I’ve found a few snippets of PHP code to read XMP / XML meta data from an image file, but none that I would call very robust or efficient. I ended up writing my own for Underwater Focus, and I’m quite pleased with the result. In fact, after adding support for a shortcode, I packaged it as an Adobe XMP plugin for WordPress.
The first part of using XMP meta data is reading the XMP information from the image. I’ve seen a few solutions that read the whole file into memory, and others that read-in just a small part. If the XMP / XML contains a lot of information, that small part may be incomplete. And each time the XMP meta data is required, the original (and sometimes quite large) image file must be re-read. Since the XMP doesn’t change unless the original image is updated, there’s no reason to keep re-reading the same large file time and time again.
$url = $cache->get( $url );
This morning I had a bit of a challenge parsing Adobe XMP information for images on Underwater Focus. The Adobe XMP is too complex for SimpleXML, and anyway, I only needed a few values — one of them, the LightRoom hierarchicalSubject keywords, is the reason I’m sharing some of the code I wrote.
Using regular expressions to get at single values is quick and easy, but I wanted to create arrays for
rdf:li values, and split each
lr:hierarchicalSubject keyword into an additional second-dimension array.
I wanted filepaths and filenames in WordPress post and page content to be displayed with a monospace font, so I wrote the following PHP plugin to wrap filepaths with a <span> HTML and CSS style tag. The code could be added to a theme’s functions.php file, or used as a stand-alone plugin.
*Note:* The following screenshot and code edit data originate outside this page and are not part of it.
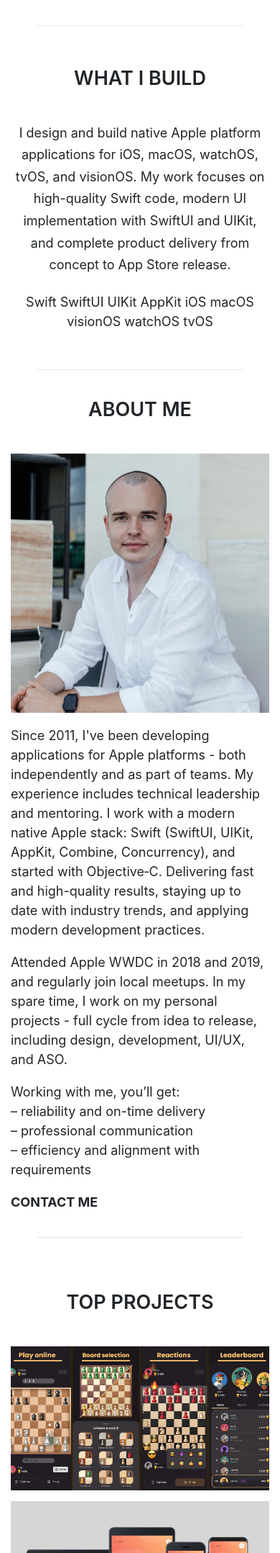
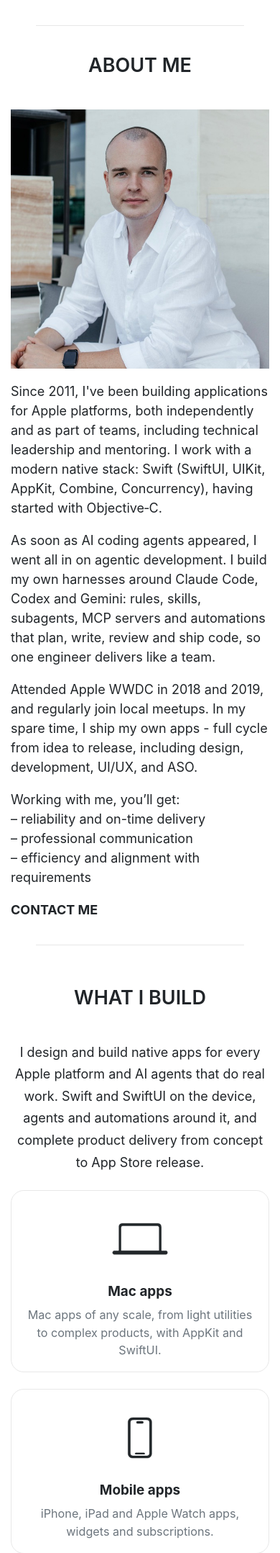
Before and after one commit to romacv/romacv, a PHP site: page / in a window 390 px wide. Shown: the part 147-2304 px from the top of the page at 72% size. Run offline with PHP 8.4, Linux system fonts and the light colour scheme; some libraries are stand-ins or nearby versions.

Commit message:
Put About me first with agentic development, and show What I build as Mac, mobile and AI agent cards with SF Symbols and dotted tag lines

```diff
--- a/css/style.css
+++ b/css/style.css
@@ -2582,6 +2582,13 @@ main section.ai-summary .skill-tags {
 }
 main section.ai-summary .skill-tags span {
   background-color: #fff;
+  font-size: 0.8rem;
+  color: #868e96;
+}
+main section.ai-summary .skill-tags span + span::before {
+  content: "\00B7";
+  color: #adb5bd;
+  margin: 0 0.55em;
 }
 main section.aboutme ul {
   margin-top: -1em;
@@ -2778,3 +2785,30 @@ footer {
   opacity: 1;
   transform: translateY(0);
 }
+main section.ai-summary .build-cards {
+  display: grid;
+  grid-template-columns: repeat(auto-fit, minmax(200px, 1fr));
+  gap: 1.25rem;
+  max-width: 820px;
+  margin: 0 auto 1.5rem;
+}
+main section.ai-summary .build-card {
+  border: 1px solid #e8e8e8;
+  border-radius: 1em;
+  padding: 1.25rem 1rem 1rem;
+  background-color: #fff;
+}
+main section.ai-summary .build-card img {
+  width: 120px;
+  height: 90px;
+}
+main section.ai-summary .build-card h3 {
+  font-size: 1.05rem;
+  margin: 0.75rem 0 0.35rem;
+}
+main section.ai-summary .build-card p {
+  font-size: 0.9rem;
+  line-height: 1.5;
+  margin: 0;
+  color: #6c757d;
+}
--- a/index.html
+++ b/index.html
@@ -31,7 +31,7 @@
 
     <link rel="canonical" href="https://www.resrom.com/">
     <link rel="alternate" type="text/plain" href="/llms.txt" title="LLM-readable profile summary">
-    <link rel="stylesheet" href="css/style.css">
+    <link rel="stylesheet" href="css/style.css?v=20260923">
     <title>Roman Resenchuk | Apple Platform Developer</title>
 
     <!-- Structured Data for Search Engines and AI -->
@@ -113,11 +113,57 @@
         <div class="container">
             <a name="aboutme"></a>
             <hr>
+            <section class="aboutme fade-in">
+                <h2>About me</h2>
+                <div class="row">
+                    <div class="col-xl-4 col-md-5 photo">
+                        <img src="img/avatar3.jpg" class="img-fluid" alt="Roman Resenchuk">
+                    </div>
+                    <div class="col-xl-8 col-md-7">
+                        <p>Since 2011, I've been building applications for Apple platforms, both independently and as
+                            part of teams, including technical leadership and mentoring. I work with a modern native
+                            stack: Swift (SwiftUI, UIKit, AppKit, Combine, Concurrency), having started with Objective‑C.</p>
+                        <p>As soon as AI coding agents appeared, I went all in on agentic development. I build my own
+                            harnesses around Claude Code, Codex and Gemini: rules, skills, subagents, MCP servers and
+                            automations that plan, write, review and ship code, so one engineer delivers like a team.</p>
+                        <p>Attended Apple WWDC in 2018 and 2019, and regularly join local meetups. In my spare time, I
+                            ship my own apps - full cycle from idea to release, including design, development, UI/UX,
+                            and ASO.</p>
+                        <p>Working with me, you’ll get:</p>
+                        <ul>
+                            <li>– reliability and on-time delivery</li>
+                            <li>– professional communication</li>
+                            <li>– efficiency and alignment with requirements</li>
+                        </ul>
+                        <div class="links">
+                            <a href="#contactme" class="viewall">Contact Me</a>
+                        </div>
+                    </div>
+                </div>
+            </section>
+            <hr>
             <section class="ai-summary fade-in">
                 <h2>What I build</h2>
-                <p>I design and build native Apple platform applications for iOS, macOS, watchOS, tvOS, and visionOS. My
-                    work focuses on high-quality Swift code, modern UI implementation with SwiftUI and UIKit, and
-                    complete product delivery from concept to App Store release.</p>
+                <p>I design and build native apps for every Apple platform and AI agents that do real work. Swift and
+                    SwiftUI on the device, agents and automations around it, and complete product delivery from
+                    concept to App Store release.</p>
+                <div class="build-cards">
+                    <div class="build-card">
+                        <img src="img/build-mac.png" width="120" height="90" alt="">
+                        <h3>Mac apps</h3>
+                        <p>Mac apps of any scale, from light utilities to complex products, with AppKit and SwiftUI.</p>
+                    </div>
+                    <div class="build-card">
+                        <img src="img/build-mobile.png" width="120" height="90" alt="">
+                        <h3>Mobile apps</h3>
+                        <p>iPhone, iPad and Apple Watch apps, widgets and subscriptions.</p>
+                    </div>
+                    <div class="build-card">
+                        <img src="img/build-ai.png" width="120" height="90" alt="">
+                        <h3>AI agents</h3>
+                        <p>Agents and automations that write code, review and ship.</p>
+                    </div>
+                </div>
                 <div class="skill-tags">
                     <span>Swift</span>
                     <span>SwiftUI</span>
@@ -129,34 +175,15 @@
                     <span>watchOS</span>
                     <span>tvOS</span>
                 </div>
-            </section>
-            <hr>
-            <section class="aboutme fade-in">
-                <h2>About me</h2>
-                <div class="row">
-                    <div class="col-xl-4 col-md-5 photo">
-                        <img src="img/avatar3.jpg" class="img-fluid" alt="Roman Resenchuk">
-                    </div>
-                    <div class="col-xl-8 col-md-7">
-                        <p>Since 2011, I've been developing applications for Apple platforms - both independently and as
-                            part of teams.
-                            My experience includes technical leadership and mentoring. I work with a modern native Apple
-                            stack: Swift (SwiftUI, UIKit, AppKit, Combine, Concurrency), and started with Objective‑C.
-                            Delivering fast and high-quality results, staying up to date with industry trends, and
-                            applying modern development practices.</p>
-                        <p>Attended Apple WWDC in 2018 and 2019, and regularly join local meetups. In my spare time, I
-                            work on my personal projects - full cycle from idea to release, including design,
-                            development, UI/UX, and ASO.</p>
-                        <p>Working with me, you’ll get:</p>
-                        <ul>
-                            <li>– reliability and on-time delivery</li>
-                            <li>– professional communication</li>
-                            <li>– efficiency and alignment with requirements</li>
-                        </ul>
-                        <div class="links">
-                            <a href="#contactme" class="viewall">Contact Me</a>
-                        </div>
-                    </div>
+                <div class="skill-tags">
+                    <span>AI agents</span>
+                    <span>Claude Code</span>
+                    <span>Codex</span>
+                    <span>Gemini CLI</span>
+                    <span>Antigravity</span>
+                    <span>Cursor</span>
+                    <span>GitHub Copilot</span>
+                    <span>MCP</span>
                 </div>
             </section>
             <hr>
--- a/project.html
+++ b/project.html
@@ -31,7 +31,7 @@
 
     <link rel="canonical" href="https://www.resrom.com/project.html?name=">
     <link rel="alternate" type="text/plain" href="/llms.txt" title="LLM-readable profile summary">
-    <link rel="stylesheet" href="css/style.css">
+    <link rel="stylesheet" href="css/style.css?v=20260923">
     <title>Project | Roman Resenchuk</title>
     <script type="module" src="firebase-analytics.js"></script>
 </head>
--- a/projects.html
+++ b/projects.html
@@ -31,7 +31,7 @@
 
     <link rel="canonical" href="https://www.resrom.com/projects.html">
     <link rel="alternate" type="text/plain" href="/llms.txt" title="LLM-readable profile summary">
-    <link rel="stylesheet" href="css/style.css">
+    <link rel="stylesheet" href="css/style.css?v=20260923">
     <title>Projects | Roman Resenchuk | iOS Developer Portfolio</title>
     <script type="module" src="firebase-analytics.js"></script>
 </head>
```
Also changed, not shown: img/build-ai.png (added), img/build-mac.png (added), img/build-mobile.png (added).
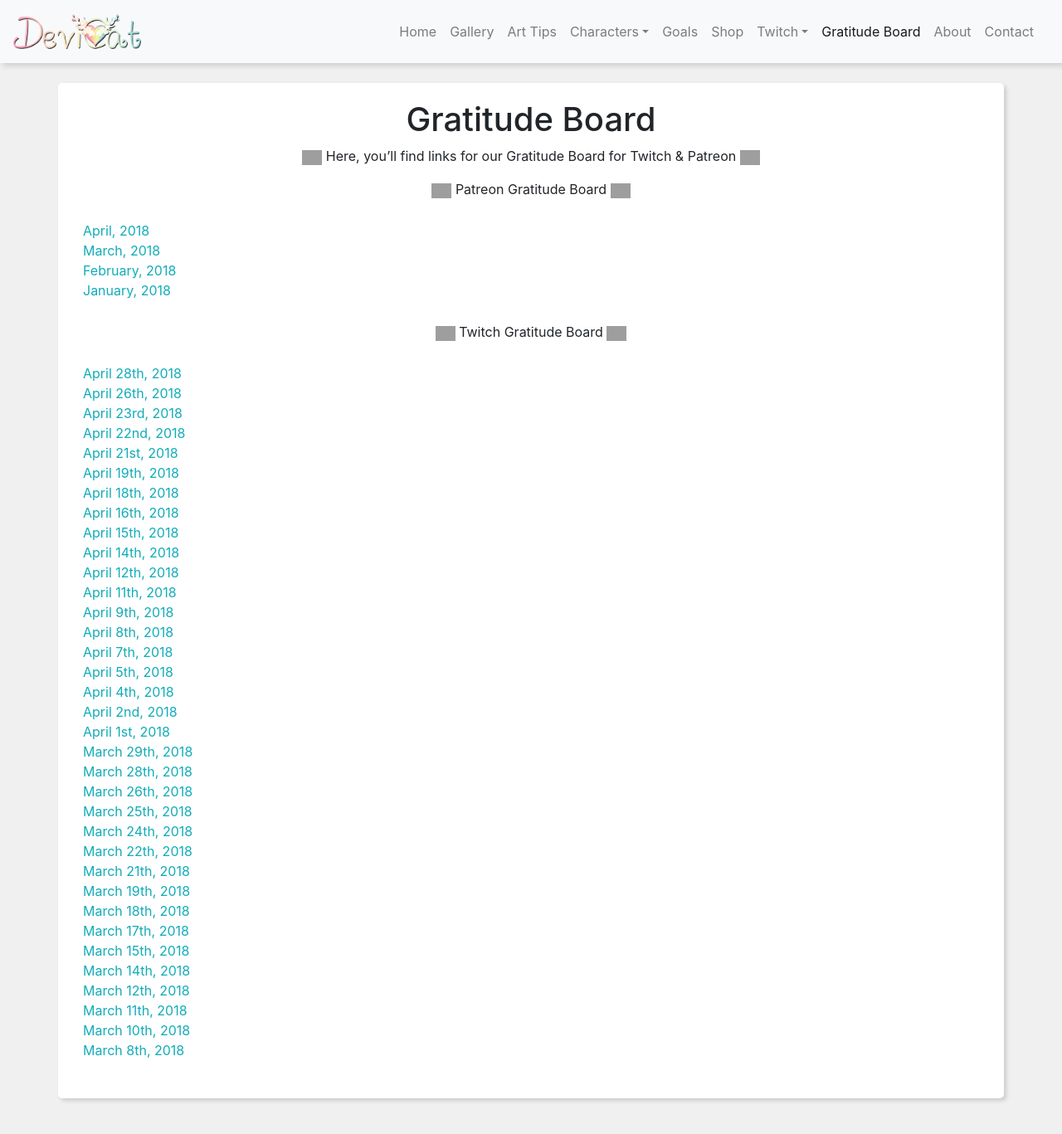
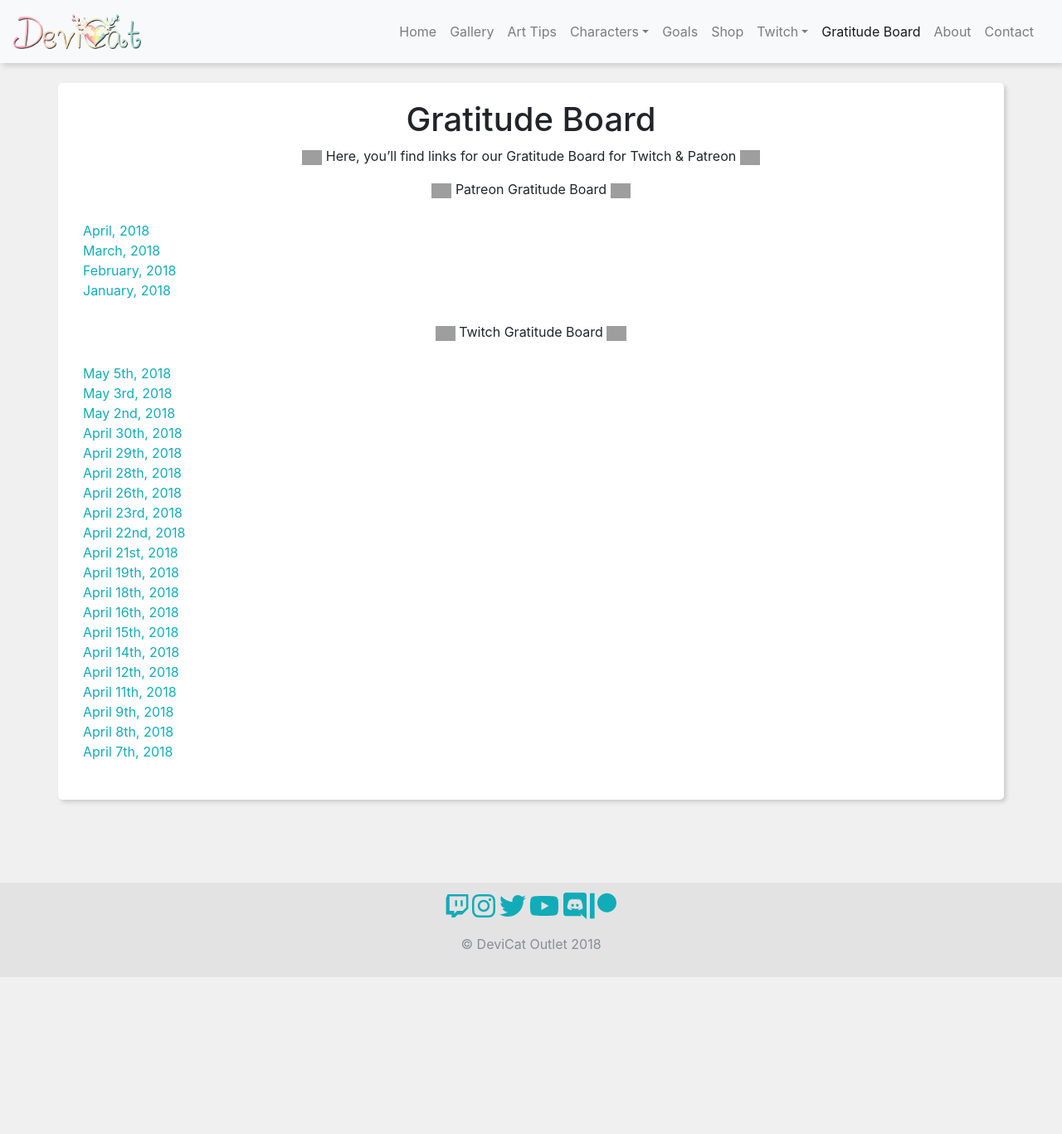
Before and after one commit to DeviCatOutlet/devicatoutlet.github.io, a Jekyll site: the page built from gratitudeboard.md, in a window 1280 px wide and 1400 px high. Shown: the top 1367 px of the window at 83% size. Built offline with Jekyll 4.4.1, drawn with Linux system fonts in a browser that asks for light colours; nearby versions of some CDN libraries; our own code applies the rules of GitHub Pages for plain Markdown files; grey boxes are pictures that could not be loaded.

Commit message:
Update Gratitude Board

```diff
--- a/gratitudeboard.md
+++ b/gratitudeboard.md
@@ -17,6 +17,13 @@
 
 
 
+
+
+* [May 5th, 2018](https://twitter.com/DeviCatOutlet/status/992936698765041664)
+* [May 3rd, 2018](https://twitter.com/DeviCatOutlet/status/992213881669013504)
+* [May 2nd, 2018](https://twitter.com/DeviCatOutlet/status/991857667567181824)
+* [April 30th, 2018](https://twitter.com/DeviCatOutlet/status/991127391027322881)
+* [April 29th, 2018](https://twitter.com/DeviCatOutlet/status/990766305124016128)
 * [April 28th, 2018](https://twitter.com/DeviCatOutlet/status/990405340456988679)
 * [April 26th, 2018](https://twitter.com/DeviCatOutlet/status/989678443934646272)
 * [April 23rd, 2018](https://twitter.com/DeviCatOutlet/status/988590985457405952)
@@ -32,23 +39,3 @@
 * [April 9th, 2018](https://twitter.com/DeviCatOutlet/status/983516329289412608)
 * [April 8th, 2018](https://twitter.com/DeviCatOutlet/status/983152886350827520)
 * [April 7th, 2018](https://twitter.com/DeviCatOutlet/status/982792374865801216)
-* [April 5th, 2018](https://twitter.com/DeviCatOutlet/status/982070800315551746)
-* [April 4th, 2018](https://twitter.com/DeviCatOutlet/status/981706776553799680)
-* [April 2nd, 2018](https://twitter.com/DeviCatOutlet/status/980980210081456129)
-* [April 1st, 2018](https://twitter.com/DeviCatOutlet/status/980615400177176576)
-* [March 29th, 2018](https://twitter.com/DeviCatOutlet/status/979536131481112578)
-* [March 28th, 2018](https://twitter.com/DeviCatOutlet/status/979167321032921088)
-* [March 26th, 2018](https://twitter.com/DeviCatOutlet/status/978444199350685696)
-* [March 25th, 2018](https://twitter.com/DeviCatOutlet/status/978080474471034880)
-* [March 24th, 2018](https://twitter.com/DeviCatOutlet/status/977720027804852224)
-* [March 22th, 2018](https://twitter.com/DeviCatOutlet/status/976993912161259522)
-* [March 21th, 2018](https://twitter.com/DeviCatOutlet/status/976632173586509825)
-* [March 19th, 2018](https://twitter.com/DeviCatOutlet/status/975908547589525506)
-* [March 18th, 2018](https://twitter.com/DeviCatOutlet/status/975542794990379013)
-* [March 17th, 2018](https://twitter.com/DeviCatOutlet/status/975183978515791874)
-* [March 15th, 2018](https://twitter.com/DeviCatOutlet/status/974465327743537152)
-* [March 14th, 2018](https://twitter.com/DeviCatOutlet/status/974303842857865222)
-* [March 12th, 2018](https://twitter.com/DeviCatOutlet/status/973369591236874240)
-* [March 11th, 2018](https://twitter.com/DeviCatOutlet/status/973006762390507520)
-* [March 10th, 2018](https://twitter.com/DeviCatOutlet/status/972660628748980224)
-* [March 8th, 2018](https://twitter.com/DeviCatOutlet/status/971935807794753536)
```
The span-filepaths.php script wraps filepaths and filenames with a CSS ID of “span-fp”, and variables / perl module names with a CSS ID of “span-ftp-var”. Here’s an example of a CSS stylesheet:
font-family:'Vollkorn', Geneva, sans-serif;